_REQUIRED WORK_
Search the records for the string "shown". Copy each line where it occurs.
(Beginning of DATA TO USE)
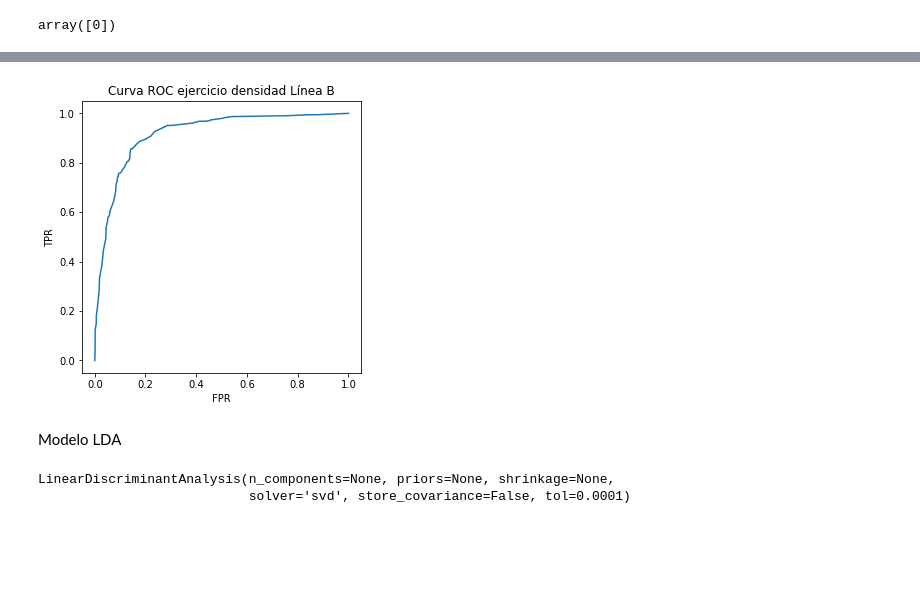
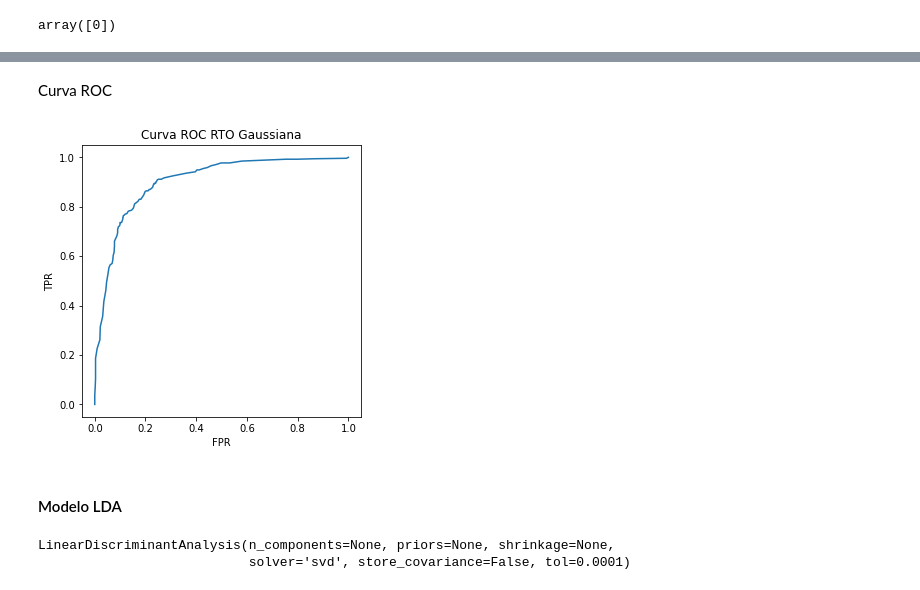
Before and after one commit to carbaluar/Presentaci-n, a Jupyter notebook: RTO.ipynb, the cells around one changed output, grey strips where cells are left out. Saved outputs shown, nothing was run; the diff lists cells and outputs as text; code cells hidden in the pictures; blank space fills up the shorter version.

```diff
--- a/RTO.ipynb
+++ b/RTO.ipynb
@@ -180,14 +184,16 @@ Para un alfa 0.75 --> Valor de recall 0.7212806026365348 Valor de Precisions 0.8
+# %% [markdown]
+Curva ROC
 # %%
 plt.figure(figsize=[5,5])
 plt.plot(FPR,recalls)
-plt.title("Curva ROC ejercicio densidad Línea B")
+plt.title("Curva ROC RTO Gaussiana")
 plt.xlabel("FPR")
 plt.ylabel("TPR")
 plt.show()
 # %% [output]
-[figure, old version]
+[figure, new version]
-# %% [markdown]
-Modelo LDA
+# %% [markdown]
+#### Modelo LDA
 # %%
 from sklearn.discriminant_analysis import LinearDiscriminantAnalysis
 # %%
```
Also changed, not shown: parts of 38 cells of this notebook.
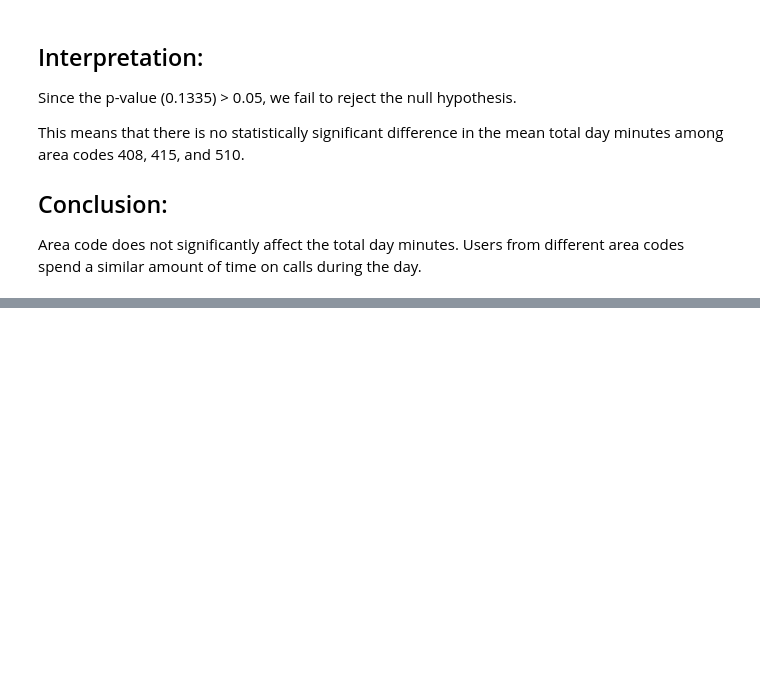
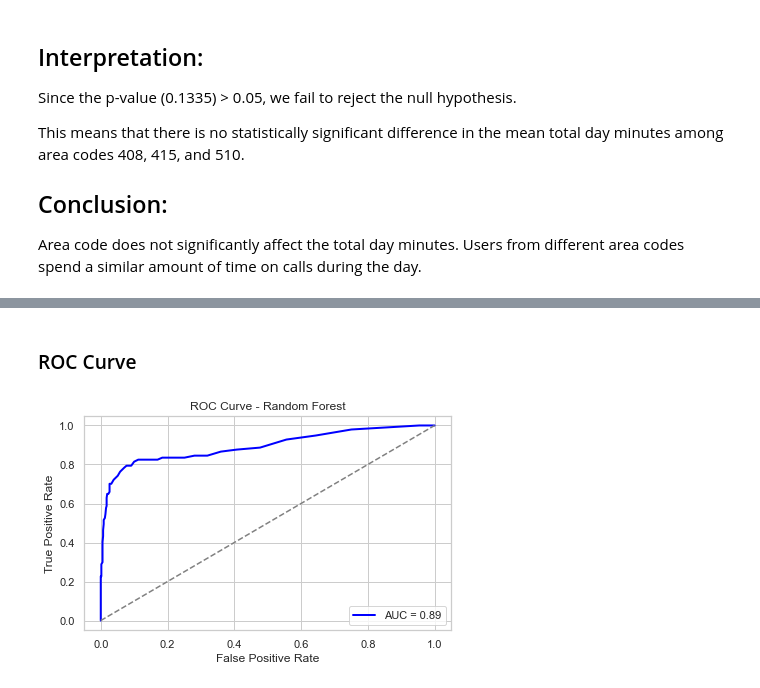
Before and after one commit to Lndanu/Customer-Churn-Intelligence, a Jupyter notebook: notebooks/Customer Churn .ipynb, the cells around one changed output, grey strips where cells are left out. Cells and saved outputs as stored; diff of their text form; code cells hidden in the pictures; blank space fills up the shorter version.

```diff
--- a/notebooks/Customer Churn .ipynb
+++ b/notebooks/Customer Churn .ipynb
@@ -731,0 +919,17 @@ Area code does not significantly affect the total day minutes. Users from differ
+# %% [markdown]
+### ROC Curve
+# %%
+fpr_rf, tpr_rf, _ = roc_curve(y_test, y_proba_rf)
+roc_auc_rf = auc(fpr_rf, tpr_rf)
+
+plt.figure(figsize=(6, 4))
+plt.plot(fpr_rf, tpr_rf, color='blue', lw=2, label='AUC = %0.2f' % roc_auc_rf)
+plt.plot([0, 1], [0, 1], color='gray', linestyle='--')
+plt.xlabel('False Positive Rate')
+plt.ylabel('True Positive Rate')
+plt.title('ROC Curve - Random Forest')
+plt.legend(loc="lower right")
+plt.tight_layout()
+plt.show()
+# %% [output]
+[figure, added]
```
Also changed, not shown: parts of 28 cells of this notebook.
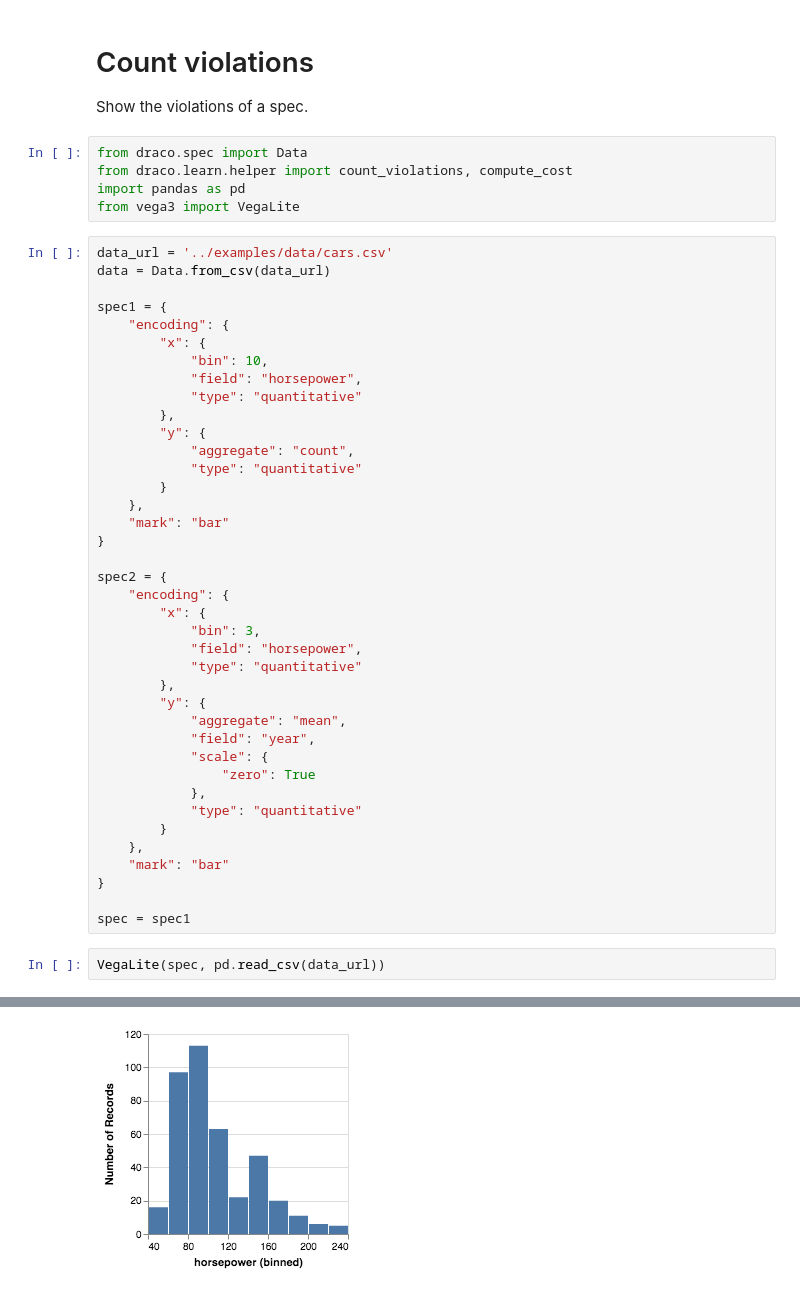
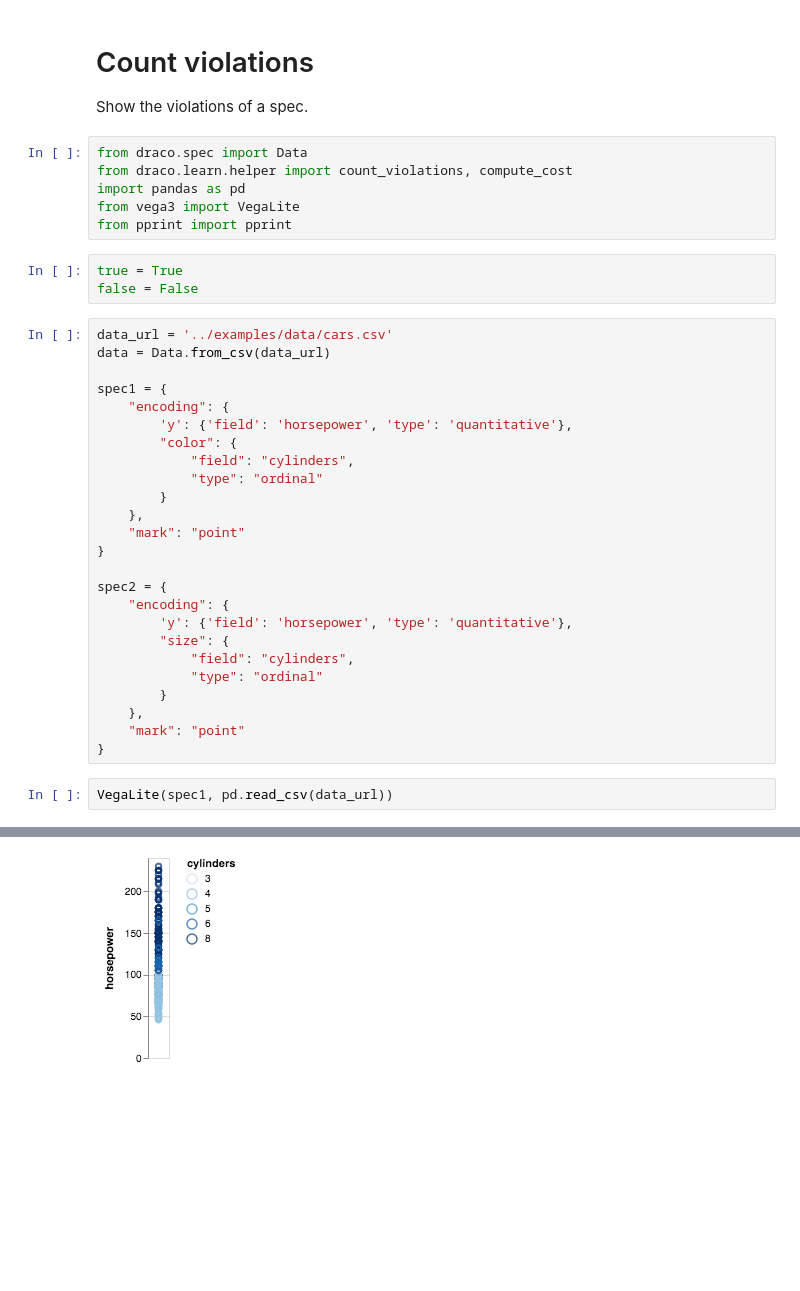
Before and after one commit to uwdata/draco, a Jupyter notebook: notebooks/violations.ipynb, the cells around one changed output, grey strips where cells are left out. Cells and saved outputs as stored; diff of their text form; blank space fills up the shorter version.

Commit message:
Add some more features, clean up features and weights, test some specs.

```diff
--- a/notebooks/violations.ipynb
+++ b/notebooks/violations.ipynb
@@ -7,47 +7,37 @@ from draco.spec import Data
 from draco.learn.helper import count_violations, compute_cost
 import pandas as pd
 from vega3 import VegaLite
+from pprint import pprint
+# %%
+true = True
+false = False
 # %%
 data_url = '../examples/data/cars.csv'
 data = Data.from_csv(data_url)
 
 spec1 = {
     "encoding": {
-        "x": {
-            "bin": 10,
-            "field": "horsepower",
-            "type": "quantitative"
-        },
-        "y": {
-            "aggregate": "count",
-            "type": "quantitative"
+        'y': {'field': 'horsepower', 'type': 'quantitative'},
+        "color": {
+            "field": "cylinders",
+            "type": "ordinal"
         }
     },
-    "mark": "bar"
+    "mark": "point"
 }
 
 spec2 = {
     "encoding": {
-        "x": {
-            "bin": 3,
-            "field": "horsepower",
-            "type": "quantitative"
-        },
-        "y": {
-            "aggregate": "mean",
-            "field": "year",
-            "scale": {
-                "zero": True
-            },
-            "type": "quantitative"
+        'y': {'field': 'horsepower', 'type': 'quantitative'},
+        "size": {
+            "field": "cylinders",
+            "type": "ordinal"
         }
     },
-    "mark": "bar"
+    "mark": "point"
 }
-
-spec = spec1
 # %%
-VegaLite(spec, pd.read_csv(data_url))
+VegaLite(spec1, pd.read_csv(data_url))
 # %% [output]
 [interactive output not drawn]
-[figure, old version]
+[figure, new version]
```
Also changed, not shown: parts of 2 cells of this notebook, 13 other files.
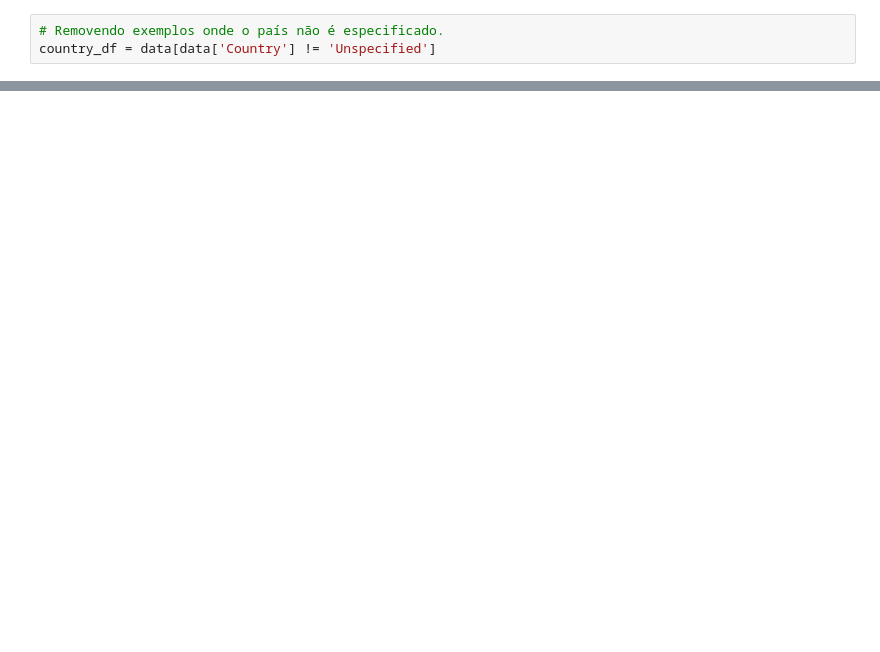
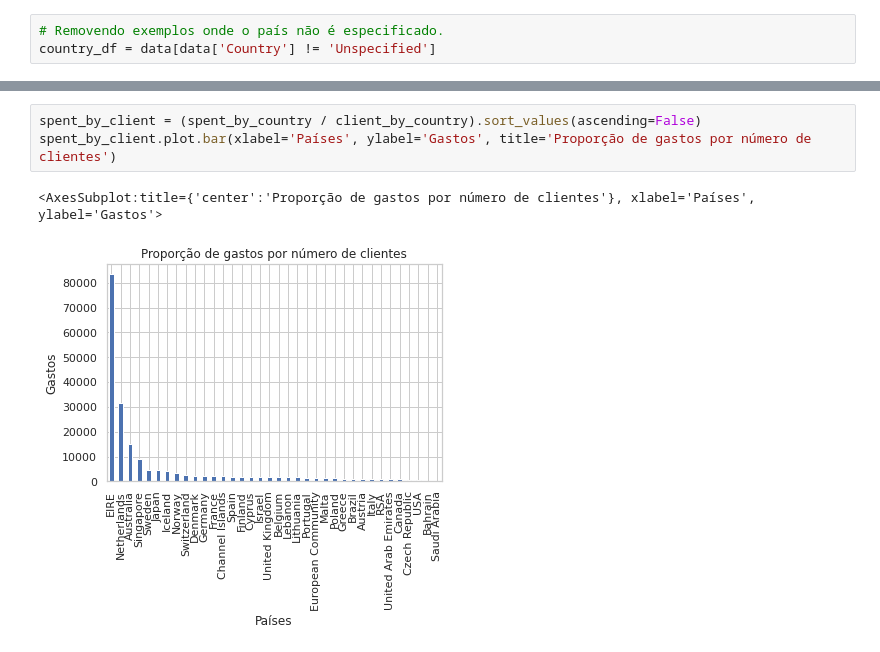
Before and after one commit to mikaelsouza/ai-engineer-bemol-challenge, a Jupyter notebook: notebooks/1-data-exploration.ipynb, the cells around one changed output, grey strips where cells are left out. Saved outputs shown, nothing was run; the diff lists cells and outputs as text; blank space fills up the shorter version.

```diff
--- a/notebooks/1-data-exploration.ipynb
+++ b/notebooks/1-data-exploration.ipynb
@@ -330,0 +300,6 @@ SyntaxError: invalid syntax (<ipython-input-14-dcad73e75b5b>, line 1)
+# %%
+spent_by_client = (spent_by_country / client_by_country).sort_values(ascending=False)
+spent_by_client.plot.bar(xlabel='Países', ylabel='Gastos', title='Proporção de gastos por número de clientes')
+# %% [output]
+<AxesSubplot:title={'center':'Proporção de gastos por número de clientes'}, xlabel='Países', ylabel='Gastos'>
+[figure, added]
```
Also changed, not shown: parts of 20 cells of this notebook.
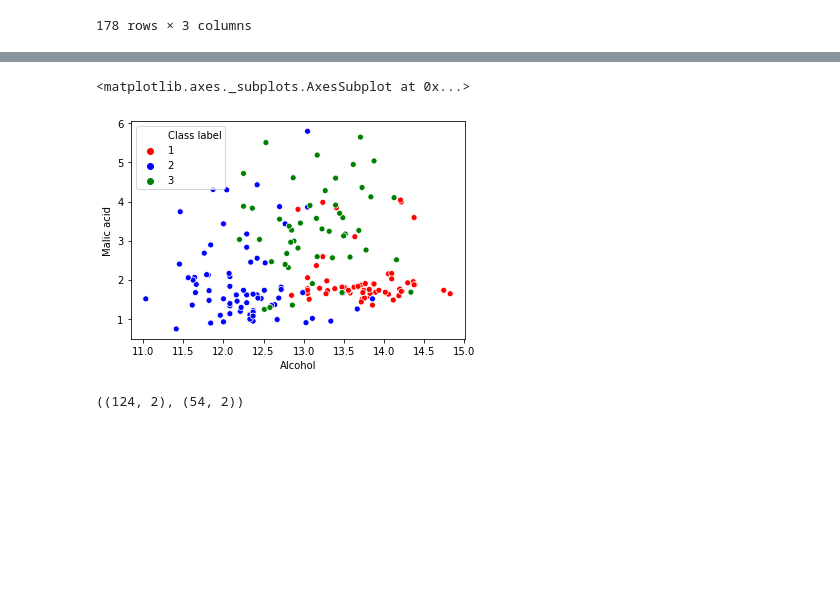
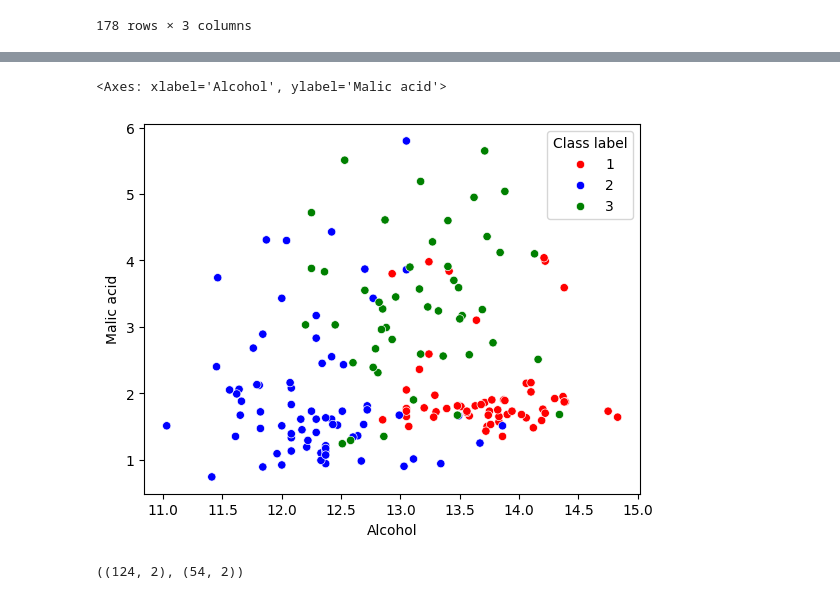
Before and after one commit to shatabdabasu/Feature-Eng, a Jupyter notebook: Normalization_.ipynb, the cells around one changed output, grey strips where cells are left out. Drawn from its saved outputs; the diff is of its cells as text; code cells hidden in the pictures; blank space fills up the shorter version.

```diff
--- a/Normalization_.ipynb
+++ b/Normalization_.ipynb
@@ -5,3 +5,10 @@ import numpy as np # linear algebra
 import pandas as pd # data processing
 import matplotlib.pyplot as plt
 import seaborn as sns
+# %%
+
+from google.colab import drive
+drive.mount('/content/drive')
+
+df = pd.read_csv('/content/drive/MyDrive/datasets/wine_data.csv')
+#df
@@ -8,5 +17,5 @@ import seaborn as sns
 # %%
-df = pd.read_csv('wine_data.csv',header=None,usecols=[0,1,2])
+df = df.iloc[:, :3]
 df.columns=['Class label', 'Alcohol', 'Malic acid']
 # %%
 df
@@ -37,9 +46,15 @@ sns.kdeplot(df['Malic acid'])
 # %%
-color_dict={1:'red',3:'green',2:'blue'}
-sns.scatterplot(df['Alcohol'],df['Malic acid'],hue=df['Class label'],palette=color_dict)
+color_dict = {1:'red', 3:'green', 2:'blue'}
+
+sns.scatterplot(
+    x=df['Alcohol'],
+    y=df['Malic acid'],
+    hue=df['Class label'],
+    palette=color_dict
+)
 # %% [output]
-<matplotlib.axes._subplots.AxesSubplot at 0x...>
+<Axes: xlabel='Alcohol', ylabel='Malic acid'>
-[figure, old version]
+[figure, new version]
 # %%
 from sklearn.model_selection import train_test_split
 X_train, X_test, y_train, y_test = train_test_split(df.drop('Class label', axis=1),
```
Also changed, not shown: parts of 3 cells of this notebook.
(End of DATA TO USE)
_ANSWER TO THE PROBLEM_
Before and after one commit to carbaluar/Presentaci-n, a Jupyter notebook: RTO.ipynb, the cells around one changed output, grey strips where cells are left out. Saved outputs shown, nothing was run; the diff lists cells and outputs as text; code cells hidden in the pictures; blank space fills up the shorter version.
Also changed, not shown: parts of 38 cells of this notebook.
Also changed, not shown: parts of 28 cells of this notebook.
Also changed, not shown: parts of 2 cells of this notebook, 13 other files.
Before and after one commit to mikaelsouza/ai-engineer-bemol-challenge, a Jupyter notebook: notebooks/1-data-exploration.ipynb, the cells around one changed output, grey strips where cells are left out. Saved outputs shown, nothing was run; the diff lists cells and outputs as text; blank space fills up the shorter version.
Also changed, not shown: parts of 20 cells of this notebook.
Also changed, not shown: parts of 3 cells of this notebook.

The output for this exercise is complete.